Also arriving from the consoles, albeit in a much more timely fashion, is Lara Croft's latest: Rise of the Tomb Raider. It's a fantastic action romp, and builds nicely on Crystal Dynamics' 2013 reboot. "In many ways, Rise of the Tomb Raider is peak sequel design: an incredibly similar game with a set of expanded and additional systems," wrote, er, me, in my 83% review. "But RotTR is also better because it lets you spend more time engaging with those systems." It's a good port, too, and looks positively sumptuous on PC. That's all well and good, but it doesn't explain where Lara's keeping her infinite supply of glowsticks.
Our highest score of the month was awarded to the surprisingly superb Pony Island. Weird and inventive, it's a game that's filled with tricks – drawing you into its fiction through some devious vignettes. "Not only does in succeed in having meaning and a point to make," enthused Angus, shortly before slapping on a 91% badge, "but it remembers to be a decent game while it’s at it—a game, no less, that left me doubting my own grip on reality." If you've dismissed this, it really is worth taking a look. Although, I do have one question: can you still be a pony when you're clearly a unicorn?
It's always exciting when a good new RTS rears its head. It's just a shame it doesn't happen very often. Luckily, this month we got Homeworld: Deserts of Kharak. While some might view a planetary Homeworld as sacrilege, Rob Zacny was impressed—as evidenced by his 90% review. "In spite of all the ways this could have gone horribly wrong," Rob wrote, "Deserts of Kharak succeeds on almost every count. It's not only a terrific RTS that sets itself apart from the rest of the genre's recent games, but it's also an excellent Homeworld game that reinvents the series while also recapturing its magic." High praise, indeed.

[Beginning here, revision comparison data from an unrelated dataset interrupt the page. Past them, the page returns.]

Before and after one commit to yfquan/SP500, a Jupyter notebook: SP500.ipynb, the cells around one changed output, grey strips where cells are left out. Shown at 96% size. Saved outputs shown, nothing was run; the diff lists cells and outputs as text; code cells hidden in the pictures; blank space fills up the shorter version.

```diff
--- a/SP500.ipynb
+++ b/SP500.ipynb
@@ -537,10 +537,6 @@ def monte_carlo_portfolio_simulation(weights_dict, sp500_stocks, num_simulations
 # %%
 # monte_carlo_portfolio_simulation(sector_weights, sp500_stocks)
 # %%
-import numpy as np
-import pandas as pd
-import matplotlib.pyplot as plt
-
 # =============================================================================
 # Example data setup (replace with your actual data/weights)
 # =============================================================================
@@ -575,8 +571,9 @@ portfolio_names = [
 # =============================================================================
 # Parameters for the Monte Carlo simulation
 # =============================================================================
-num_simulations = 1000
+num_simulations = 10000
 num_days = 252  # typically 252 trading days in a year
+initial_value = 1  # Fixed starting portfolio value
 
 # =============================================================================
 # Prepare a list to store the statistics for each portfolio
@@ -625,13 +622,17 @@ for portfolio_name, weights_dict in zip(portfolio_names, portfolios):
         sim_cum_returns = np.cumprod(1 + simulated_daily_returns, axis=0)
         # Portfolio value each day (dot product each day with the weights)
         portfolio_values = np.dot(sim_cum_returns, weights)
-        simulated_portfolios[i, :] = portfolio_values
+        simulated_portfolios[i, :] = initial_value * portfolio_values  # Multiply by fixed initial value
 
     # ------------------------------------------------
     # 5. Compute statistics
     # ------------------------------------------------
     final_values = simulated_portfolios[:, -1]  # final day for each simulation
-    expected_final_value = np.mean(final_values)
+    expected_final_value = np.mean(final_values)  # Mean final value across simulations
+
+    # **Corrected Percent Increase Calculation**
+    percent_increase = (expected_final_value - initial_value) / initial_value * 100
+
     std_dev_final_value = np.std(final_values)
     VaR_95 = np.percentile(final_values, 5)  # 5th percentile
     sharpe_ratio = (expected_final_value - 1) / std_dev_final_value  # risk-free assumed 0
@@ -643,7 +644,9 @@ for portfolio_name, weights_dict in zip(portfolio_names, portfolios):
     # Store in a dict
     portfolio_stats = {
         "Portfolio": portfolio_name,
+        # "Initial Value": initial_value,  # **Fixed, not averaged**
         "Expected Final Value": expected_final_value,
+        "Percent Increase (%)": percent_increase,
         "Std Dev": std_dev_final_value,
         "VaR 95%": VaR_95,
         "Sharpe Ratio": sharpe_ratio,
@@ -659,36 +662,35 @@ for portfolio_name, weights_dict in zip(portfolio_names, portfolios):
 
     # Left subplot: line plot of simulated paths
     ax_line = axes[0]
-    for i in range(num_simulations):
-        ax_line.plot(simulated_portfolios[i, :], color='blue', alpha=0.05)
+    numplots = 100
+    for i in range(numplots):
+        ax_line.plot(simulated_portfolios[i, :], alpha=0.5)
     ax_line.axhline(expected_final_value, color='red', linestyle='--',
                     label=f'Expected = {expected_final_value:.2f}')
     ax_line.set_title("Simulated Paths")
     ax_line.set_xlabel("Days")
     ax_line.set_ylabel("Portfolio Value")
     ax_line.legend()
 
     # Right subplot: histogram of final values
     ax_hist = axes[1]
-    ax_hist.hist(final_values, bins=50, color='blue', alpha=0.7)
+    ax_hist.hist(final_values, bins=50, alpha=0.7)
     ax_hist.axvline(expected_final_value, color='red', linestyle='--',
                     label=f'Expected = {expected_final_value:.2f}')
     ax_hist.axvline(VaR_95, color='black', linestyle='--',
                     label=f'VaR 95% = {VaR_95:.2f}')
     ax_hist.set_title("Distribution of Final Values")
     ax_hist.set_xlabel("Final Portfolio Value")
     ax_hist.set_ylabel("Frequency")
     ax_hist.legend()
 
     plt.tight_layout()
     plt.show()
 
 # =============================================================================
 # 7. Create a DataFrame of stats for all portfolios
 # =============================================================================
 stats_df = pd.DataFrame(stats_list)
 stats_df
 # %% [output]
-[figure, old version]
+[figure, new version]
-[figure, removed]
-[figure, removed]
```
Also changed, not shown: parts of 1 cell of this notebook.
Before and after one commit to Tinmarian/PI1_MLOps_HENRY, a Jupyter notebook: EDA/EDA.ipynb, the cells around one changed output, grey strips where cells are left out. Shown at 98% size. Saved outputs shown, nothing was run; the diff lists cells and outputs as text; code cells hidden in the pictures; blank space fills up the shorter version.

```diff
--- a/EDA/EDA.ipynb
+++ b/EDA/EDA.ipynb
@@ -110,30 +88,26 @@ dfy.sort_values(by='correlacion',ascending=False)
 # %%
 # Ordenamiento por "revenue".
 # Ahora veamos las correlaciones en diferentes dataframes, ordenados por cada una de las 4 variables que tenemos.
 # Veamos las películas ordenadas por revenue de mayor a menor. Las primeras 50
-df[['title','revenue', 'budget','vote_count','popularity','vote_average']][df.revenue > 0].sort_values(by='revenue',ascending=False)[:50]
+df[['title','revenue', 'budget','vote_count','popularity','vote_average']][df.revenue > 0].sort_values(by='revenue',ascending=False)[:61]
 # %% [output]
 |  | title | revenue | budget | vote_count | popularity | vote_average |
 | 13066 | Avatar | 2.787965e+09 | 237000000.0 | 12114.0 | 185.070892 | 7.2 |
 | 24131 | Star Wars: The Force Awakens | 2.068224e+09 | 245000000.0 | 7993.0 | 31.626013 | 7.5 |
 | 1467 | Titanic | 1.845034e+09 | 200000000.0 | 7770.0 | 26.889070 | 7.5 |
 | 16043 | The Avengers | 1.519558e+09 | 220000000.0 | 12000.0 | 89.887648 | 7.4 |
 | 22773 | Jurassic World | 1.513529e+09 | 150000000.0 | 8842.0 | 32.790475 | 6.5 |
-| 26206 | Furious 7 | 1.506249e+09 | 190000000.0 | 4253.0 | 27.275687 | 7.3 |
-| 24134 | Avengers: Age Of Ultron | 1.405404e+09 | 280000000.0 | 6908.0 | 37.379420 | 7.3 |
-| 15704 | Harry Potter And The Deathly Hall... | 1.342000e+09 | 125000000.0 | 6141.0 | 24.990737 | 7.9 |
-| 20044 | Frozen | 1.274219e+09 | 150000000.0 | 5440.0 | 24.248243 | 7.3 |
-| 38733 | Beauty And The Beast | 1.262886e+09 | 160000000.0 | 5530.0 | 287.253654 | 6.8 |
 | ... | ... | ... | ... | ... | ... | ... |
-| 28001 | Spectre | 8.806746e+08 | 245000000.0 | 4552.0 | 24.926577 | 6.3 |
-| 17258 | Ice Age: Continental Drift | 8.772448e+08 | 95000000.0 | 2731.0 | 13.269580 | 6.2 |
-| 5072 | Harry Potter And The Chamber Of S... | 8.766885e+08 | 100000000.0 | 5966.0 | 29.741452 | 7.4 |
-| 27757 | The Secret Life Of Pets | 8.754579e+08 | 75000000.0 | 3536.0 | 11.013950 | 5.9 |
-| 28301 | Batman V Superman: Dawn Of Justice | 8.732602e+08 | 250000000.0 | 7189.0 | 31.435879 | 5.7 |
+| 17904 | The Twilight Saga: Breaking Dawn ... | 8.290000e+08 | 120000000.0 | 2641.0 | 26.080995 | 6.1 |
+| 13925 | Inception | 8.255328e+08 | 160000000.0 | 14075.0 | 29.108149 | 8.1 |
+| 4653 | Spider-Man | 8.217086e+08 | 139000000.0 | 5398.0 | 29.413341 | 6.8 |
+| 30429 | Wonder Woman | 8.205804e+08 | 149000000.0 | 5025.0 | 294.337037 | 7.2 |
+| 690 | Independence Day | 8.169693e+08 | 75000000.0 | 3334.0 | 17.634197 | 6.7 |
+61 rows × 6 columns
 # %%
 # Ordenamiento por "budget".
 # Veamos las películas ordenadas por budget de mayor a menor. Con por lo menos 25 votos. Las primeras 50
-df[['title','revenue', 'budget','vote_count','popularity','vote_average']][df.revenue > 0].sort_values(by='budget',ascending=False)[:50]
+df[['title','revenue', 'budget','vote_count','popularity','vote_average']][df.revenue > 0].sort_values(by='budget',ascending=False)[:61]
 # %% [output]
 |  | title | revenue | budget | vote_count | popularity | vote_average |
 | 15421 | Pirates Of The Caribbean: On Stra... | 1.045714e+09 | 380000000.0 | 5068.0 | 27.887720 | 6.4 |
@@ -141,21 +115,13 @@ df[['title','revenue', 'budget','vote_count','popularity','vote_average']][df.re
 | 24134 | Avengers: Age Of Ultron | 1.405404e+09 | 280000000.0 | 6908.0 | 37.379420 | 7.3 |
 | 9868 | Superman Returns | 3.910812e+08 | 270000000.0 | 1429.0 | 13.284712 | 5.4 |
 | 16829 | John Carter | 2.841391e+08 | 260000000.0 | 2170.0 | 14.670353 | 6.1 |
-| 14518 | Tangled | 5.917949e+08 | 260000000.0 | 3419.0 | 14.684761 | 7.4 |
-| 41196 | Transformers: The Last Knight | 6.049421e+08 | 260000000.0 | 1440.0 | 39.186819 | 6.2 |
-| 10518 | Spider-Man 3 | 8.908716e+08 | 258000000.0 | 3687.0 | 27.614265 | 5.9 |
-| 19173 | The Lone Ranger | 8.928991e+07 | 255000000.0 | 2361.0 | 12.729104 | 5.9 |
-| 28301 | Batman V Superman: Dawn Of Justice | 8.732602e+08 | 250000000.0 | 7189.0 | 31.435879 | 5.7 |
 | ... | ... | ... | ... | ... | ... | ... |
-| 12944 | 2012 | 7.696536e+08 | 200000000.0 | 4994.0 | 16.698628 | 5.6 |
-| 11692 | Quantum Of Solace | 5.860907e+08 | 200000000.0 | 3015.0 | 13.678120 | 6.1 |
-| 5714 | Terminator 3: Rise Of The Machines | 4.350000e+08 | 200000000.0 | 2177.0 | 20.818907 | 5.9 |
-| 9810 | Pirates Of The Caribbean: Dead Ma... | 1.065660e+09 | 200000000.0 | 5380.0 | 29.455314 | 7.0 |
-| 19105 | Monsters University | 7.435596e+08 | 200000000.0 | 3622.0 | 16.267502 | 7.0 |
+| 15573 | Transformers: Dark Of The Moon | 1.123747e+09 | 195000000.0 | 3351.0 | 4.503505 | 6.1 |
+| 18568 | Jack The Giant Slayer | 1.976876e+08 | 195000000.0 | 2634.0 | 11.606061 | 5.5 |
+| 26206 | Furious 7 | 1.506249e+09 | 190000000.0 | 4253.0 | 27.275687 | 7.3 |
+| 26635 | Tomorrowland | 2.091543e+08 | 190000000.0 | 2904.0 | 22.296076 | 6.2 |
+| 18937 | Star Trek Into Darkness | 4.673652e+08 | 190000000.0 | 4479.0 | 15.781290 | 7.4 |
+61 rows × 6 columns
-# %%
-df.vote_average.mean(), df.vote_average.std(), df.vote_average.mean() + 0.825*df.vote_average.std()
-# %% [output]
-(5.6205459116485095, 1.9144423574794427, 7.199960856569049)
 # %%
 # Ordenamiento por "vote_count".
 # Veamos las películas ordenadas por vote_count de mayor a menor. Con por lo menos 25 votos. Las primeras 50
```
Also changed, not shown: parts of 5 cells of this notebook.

"That's all well and good, Phil," you might be thinking, "but what about me, a person who loves naught but meandering philosophy and mazes?" I'm not sure I like your attitude, fictional human, but I'll still point you towards The Witness. Edwin gave it 89%, and matched that number to numerous sentences, including: "Though not without its flaws, Jonathan Blow's The Witness is one of the finest teachers I've studied under;" and "it's one of the toughest games I've played in years."
If 600+ maze puzzles isn't your thing—and frankly, I'm not sure I'd blame you—consider the Oxenfree, which has exactly zero mazes in it. It's a eerie, atmospheric adventure game about a group of teens dealing with [MYSTERIOUS EVENT] on an island. "If you like smart, well-written adventure games with rich characters, well-realised settings, and beautiful art direction, it’s worth playing," enthused Andy, awarding it 83%. I played this in one sitting last week, and it's one of my favourite of this month's many games. Top soundtrack, too.
Lastly, but not leastly, Ian Birnbaum forced people to journey ever deeper into a series of crypts—prompting them to lose their minds. But enough about how he spends his weekends. He also reviewed Darkest Dungeon, granting it a stellar score of 88%. "Dungeon diving and tomb raiding have been staples of PC gaming for decades, but Darkest Dungeon is the first time I felt how awful this quest must be for the people involved." I think that's a recommendation.
Other notable games:
On the next page: news, features and next month's outlook.